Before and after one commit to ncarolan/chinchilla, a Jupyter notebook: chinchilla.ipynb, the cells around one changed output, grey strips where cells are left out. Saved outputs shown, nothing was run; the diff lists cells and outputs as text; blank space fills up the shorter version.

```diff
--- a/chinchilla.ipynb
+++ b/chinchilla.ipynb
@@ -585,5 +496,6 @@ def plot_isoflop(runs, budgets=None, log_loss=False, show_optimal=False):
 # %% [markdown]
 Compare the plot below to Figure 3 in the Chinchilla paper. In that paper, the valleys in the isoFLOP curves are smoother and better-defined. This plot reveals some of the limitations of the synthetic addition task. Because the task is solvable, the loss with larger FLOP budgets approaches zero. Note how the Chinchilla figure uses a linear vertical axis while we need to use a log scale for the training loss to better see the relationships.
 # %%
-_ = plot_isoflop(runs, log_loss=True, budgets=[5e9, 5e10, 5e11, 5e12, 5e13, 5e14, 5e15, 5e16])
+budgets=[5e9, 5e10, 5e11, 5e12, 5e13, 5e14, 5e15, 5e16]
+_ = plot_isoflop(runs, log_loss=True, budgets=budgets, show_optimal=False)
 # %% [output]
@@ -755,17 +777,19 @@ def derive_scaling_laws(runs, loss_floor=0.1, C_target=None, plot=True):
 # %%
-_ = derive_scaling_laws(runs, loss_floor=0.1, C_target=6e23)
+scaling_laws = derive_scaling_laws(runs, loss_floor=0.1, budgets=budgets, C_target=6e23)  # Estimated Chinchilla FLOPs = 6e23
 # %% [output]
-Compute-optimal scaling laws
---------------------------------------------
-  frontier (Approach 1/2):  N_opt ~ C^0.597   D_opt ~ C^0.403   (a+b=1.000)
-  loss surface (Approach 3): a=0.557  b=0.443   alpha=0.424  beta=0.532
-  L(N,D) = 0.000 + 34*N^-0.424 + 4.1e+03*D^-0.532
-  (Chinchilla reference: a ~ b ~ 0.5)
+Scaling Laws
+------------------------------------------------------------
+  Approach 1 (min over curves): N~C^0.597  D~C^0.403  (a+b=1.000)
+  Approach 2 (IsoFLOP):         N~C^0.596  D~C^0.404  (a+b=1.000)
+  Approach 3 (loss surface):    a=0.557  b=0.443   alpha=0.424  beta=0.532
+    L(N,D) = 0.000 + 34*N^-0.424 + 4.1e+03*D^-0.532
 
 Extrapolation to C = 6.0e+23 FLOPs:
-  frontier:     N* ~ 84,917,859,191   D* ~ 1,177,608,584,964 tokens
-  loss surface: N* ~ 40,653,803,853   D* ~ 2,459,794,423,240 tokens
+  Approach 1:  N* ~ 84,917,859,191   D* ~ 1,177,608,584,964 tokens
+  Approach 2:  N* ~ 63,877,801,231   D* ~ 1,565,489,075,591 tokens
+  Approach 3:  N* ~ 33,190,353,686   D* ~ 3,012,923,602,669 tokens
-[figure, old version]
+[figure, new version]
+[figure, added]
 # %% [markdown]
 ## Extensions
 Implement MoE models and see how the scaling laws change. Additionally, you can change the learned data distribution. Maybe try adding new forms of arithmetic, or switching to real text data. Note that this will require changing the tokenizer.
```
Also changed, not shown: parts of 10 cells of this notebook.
--
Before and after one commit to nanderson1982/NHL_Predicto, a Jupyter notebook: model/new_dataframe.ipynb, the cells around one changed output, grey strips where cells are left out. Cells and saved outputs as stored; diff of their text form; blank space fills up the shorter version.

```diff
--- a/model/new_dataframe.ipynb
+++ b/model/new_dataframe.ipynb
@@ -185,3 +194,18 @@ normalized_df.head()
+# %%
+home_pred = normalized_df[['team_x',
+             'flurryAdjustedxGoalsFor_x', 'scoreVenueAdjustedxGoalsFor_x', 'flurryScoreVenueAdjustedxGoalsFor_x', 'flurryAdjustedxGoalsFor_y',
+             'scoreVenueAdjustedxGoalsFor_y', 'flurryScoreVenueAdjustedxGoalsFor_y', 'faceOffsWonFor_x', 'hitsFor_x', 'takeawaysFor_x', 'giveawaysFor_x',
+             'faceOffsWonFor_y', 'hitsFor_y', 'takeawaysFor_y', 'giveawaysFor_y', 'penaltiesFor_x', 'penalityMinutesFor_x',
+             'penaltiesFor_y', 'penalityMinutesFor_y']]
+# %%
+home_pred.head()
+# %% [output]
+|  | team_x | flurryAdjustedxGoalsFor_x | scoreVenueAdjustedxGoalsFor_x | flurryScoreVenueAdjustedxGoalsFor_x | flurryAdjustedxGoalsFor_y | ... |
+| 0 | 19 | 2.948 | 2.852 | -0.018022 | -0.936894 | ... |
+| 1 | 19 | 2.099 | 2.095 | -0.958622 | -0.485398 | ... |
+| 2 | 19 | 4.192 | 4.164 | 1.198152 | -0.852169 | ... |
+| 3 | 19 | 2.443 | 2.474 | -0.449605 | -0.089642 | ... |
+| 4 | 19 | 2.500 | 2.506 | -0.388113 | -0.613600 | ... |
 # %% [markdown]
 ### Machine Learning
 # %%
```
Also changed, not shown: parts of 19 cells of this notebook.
...
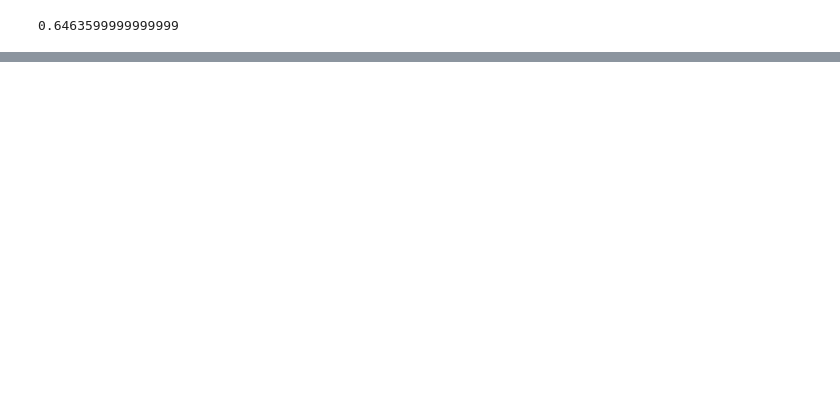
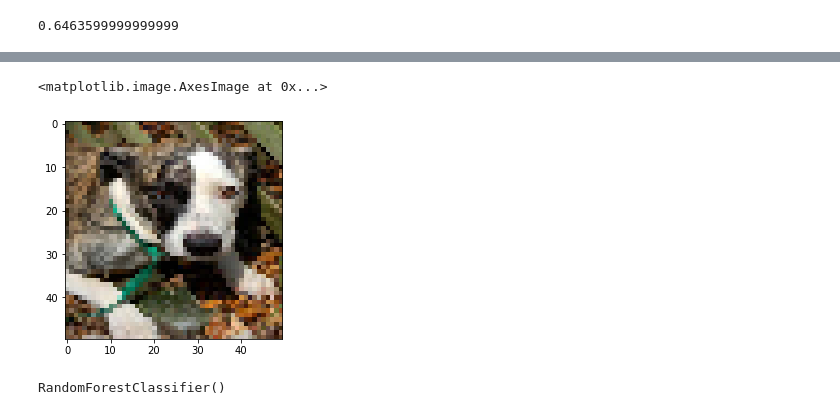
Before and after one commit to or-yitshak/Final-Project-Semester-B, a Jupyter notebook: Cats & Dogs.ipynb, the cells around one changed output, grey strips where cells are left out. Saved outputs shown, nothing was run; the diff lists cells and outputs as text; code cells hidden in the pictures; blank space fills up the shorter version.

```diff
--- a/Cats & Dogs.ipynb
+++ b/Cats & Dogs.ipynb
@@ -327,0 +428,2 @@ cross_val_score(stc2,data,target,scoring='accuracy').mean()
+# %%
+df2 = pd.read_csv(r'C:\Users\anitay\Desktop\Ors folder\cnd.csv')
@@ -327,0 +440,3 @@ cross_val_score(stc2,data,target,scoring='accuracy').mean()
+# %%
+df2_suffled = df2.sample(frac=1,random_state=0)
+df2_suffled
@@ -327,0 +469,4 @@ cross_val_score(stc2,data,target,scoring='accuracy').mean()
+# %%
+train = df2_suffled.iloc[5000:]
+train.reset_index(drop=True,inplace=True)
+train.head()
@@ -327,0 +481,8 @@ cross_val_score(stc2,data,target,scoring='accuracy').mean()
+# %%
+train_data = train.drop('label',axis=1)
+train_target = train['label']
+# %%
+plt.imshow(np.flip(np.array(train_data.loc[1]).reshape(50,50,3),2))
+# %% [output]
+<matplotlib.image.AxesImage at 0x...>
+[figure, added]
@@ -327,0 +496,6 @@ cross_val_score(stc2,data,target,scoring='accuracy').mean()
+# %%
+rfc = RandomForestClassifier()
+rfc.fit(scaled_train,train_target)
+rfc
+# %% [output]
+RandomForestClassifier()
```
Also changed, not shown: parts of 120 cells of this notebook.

[Exercise prompt]:
Provide the count of lines holding the word "tokens" in these entries, and no other words.

[Exercise output]:
5